"Heart failure is a major health care problem," said Hofstra, "and researchers are looking at novel ways to improve patient care." With heart failure, a person's heart no longer pumps sufficient blood to the body's organs. Nearly 5 million Americans are living with heart failure—a long-term condition that tends to gradually worsen—and 550,000 new cases are diagnosed each year.
Researchers attached a radioactive substance to annexin A5, a protein that binds to dying cells, said Hofstra. They then used nuclear imaging that produces three-dimensional computer-reconstructed images to reveal information about both structure and function to measure the amount of annexin A5 absorbed. Annexin A5 bound to the damaged heart muscle. "We discovered that higher uptake was uptake with a worse outcome. Cell death is one of the biological events that worsens left ventricular events," said Hofstra.

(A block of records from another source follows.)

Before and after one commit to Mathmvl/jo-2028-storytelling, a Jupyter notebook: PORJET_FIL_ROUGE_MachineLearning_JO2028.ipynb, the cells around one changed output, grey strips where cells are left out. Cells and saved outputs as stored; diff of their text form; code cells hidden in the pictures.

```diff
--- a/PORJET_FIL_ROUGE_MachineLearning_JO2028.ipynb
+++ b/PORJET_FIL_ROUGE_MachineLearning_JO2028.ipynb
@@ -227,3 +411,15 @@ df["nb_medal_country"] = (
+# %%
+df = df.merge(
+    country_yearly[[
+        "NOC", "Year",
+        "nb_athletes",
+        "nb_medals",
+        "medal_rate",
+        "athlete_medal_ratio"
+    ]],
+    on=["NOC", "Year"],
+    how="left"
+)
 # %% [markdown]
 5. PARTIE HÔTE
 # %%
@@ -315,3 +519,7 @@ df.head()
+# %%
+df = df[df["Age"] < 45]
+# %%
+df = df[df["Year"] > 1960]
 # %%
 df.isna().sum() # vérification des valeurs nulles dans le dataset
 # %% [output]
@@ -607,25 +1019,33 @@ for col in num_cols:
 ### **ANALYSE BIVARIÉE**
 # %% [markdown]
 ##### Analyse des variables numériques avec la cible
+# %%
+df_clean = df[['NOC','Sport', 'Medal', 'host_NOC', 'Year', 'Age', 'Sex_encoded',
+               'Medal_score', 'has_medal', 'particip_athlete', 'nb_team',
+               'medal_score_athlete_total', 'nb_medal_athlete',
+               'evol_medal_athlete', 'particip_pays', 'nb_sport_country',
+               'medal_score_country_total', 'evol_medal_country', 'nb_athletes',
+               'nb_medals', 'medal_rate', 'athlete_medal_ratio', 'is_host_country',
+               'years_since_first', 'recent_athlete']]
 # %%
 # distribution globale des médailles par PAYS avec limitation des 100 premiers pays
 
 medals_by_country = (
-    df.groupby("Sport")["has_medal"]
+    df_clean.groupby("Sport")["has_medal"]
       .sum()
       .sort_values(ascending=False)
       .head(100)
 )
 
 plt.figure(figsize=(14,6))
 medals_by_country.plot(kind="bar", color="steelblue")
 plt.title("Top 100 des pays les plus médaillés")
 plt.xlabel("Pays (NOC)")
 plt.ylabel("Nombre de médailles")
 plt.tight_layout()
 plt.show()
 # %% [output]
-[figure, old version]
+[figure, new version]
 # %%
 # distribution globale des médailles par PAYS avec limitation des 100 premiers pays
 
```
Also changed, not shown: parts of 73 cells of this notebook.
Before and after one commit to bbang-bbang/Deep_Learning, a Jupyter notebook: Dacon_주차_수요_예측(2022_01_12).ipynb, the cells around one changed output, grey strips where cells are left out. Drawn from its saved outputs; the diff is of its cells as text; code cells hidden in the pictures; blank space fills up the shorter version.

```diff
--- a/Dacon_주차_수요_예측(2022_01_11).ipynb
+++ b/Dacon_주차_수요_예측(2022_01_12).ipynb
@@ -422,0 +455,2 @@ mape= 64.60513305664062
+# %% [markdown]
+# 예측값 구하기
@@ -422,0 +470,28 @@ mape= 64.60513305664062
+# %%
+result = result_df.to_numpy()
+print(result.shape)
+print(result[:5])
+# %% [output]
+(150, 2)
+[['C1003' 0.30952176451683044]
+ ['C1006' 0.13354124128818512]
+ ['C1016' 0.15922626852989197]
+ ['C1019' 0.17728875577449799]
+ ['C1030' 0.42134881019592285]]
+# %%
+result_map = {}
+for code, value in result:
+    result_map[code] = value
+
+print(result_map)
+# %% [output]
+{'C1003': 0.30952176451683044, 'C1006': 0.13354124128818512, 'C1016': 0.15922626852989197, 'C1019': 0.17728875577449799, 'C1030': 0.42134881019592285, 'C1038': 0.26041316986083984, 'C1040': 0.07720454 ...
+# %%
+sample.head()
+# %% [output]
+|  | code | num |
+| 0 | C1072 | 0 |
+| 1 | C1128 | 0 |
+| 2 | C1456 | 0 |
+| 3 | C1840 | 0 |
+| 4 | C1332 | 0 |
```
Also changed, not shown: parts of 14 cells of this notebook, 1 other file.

"Our results indicate that heart muscle cell death is an active and ongo ing process in heart failure, and that annexin imaging could possibly guide treatment for heart patients and be used to determine whether a treatment was working," said Hofstra, co-author of "Noninvasive Detection of Programmed Cell Loss with 99mTc-Labeled Annexin A5 in Heart Failure." He anticipates that this research would spur development of new drugs for heart disease.